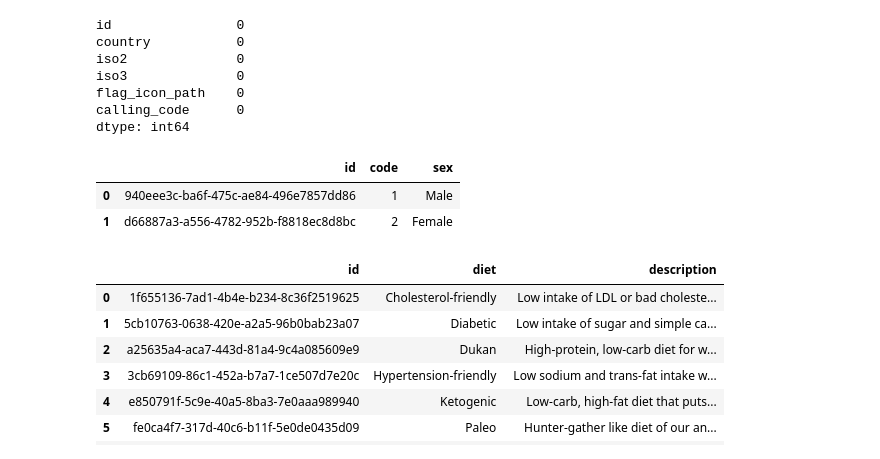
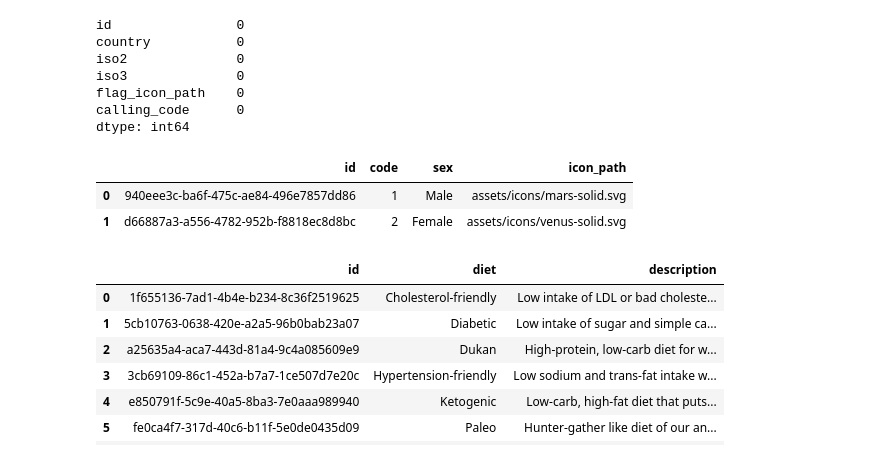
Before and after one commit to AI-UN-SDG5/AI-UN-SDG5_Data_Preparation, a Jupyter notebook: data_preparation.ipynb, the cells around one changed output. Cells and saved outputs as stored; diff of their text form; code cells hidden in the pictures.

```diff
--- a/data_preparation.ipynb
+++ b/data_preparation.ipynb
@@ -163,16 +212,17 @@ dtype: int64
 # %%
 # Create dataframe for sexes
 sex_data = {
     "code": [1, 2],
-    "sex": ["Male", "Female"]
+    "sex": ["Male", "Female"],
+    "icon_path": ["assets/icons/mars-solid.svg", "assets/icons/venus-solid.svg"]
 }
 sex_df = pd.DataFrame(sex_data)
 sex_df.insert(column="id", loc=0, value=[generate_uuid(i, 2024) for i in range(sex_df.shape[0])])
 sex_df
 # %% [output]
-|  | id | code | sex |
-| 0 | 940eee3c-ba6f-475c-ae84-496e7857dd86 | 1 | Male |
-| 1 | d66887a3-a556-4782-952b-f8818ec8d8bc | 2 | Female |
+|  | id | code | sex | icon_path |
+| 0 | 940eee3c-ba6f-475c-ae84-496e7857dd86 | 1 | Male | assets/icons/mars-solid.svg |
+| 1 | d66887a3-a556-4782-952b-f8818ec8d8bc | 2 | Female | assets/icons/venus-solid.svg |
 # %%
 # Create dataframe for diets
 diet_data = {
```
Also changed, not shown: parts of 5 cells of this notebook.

^^^^

Answer with one number only: how many lines in the data contain the word "icons"?

• _RESPONSE_
3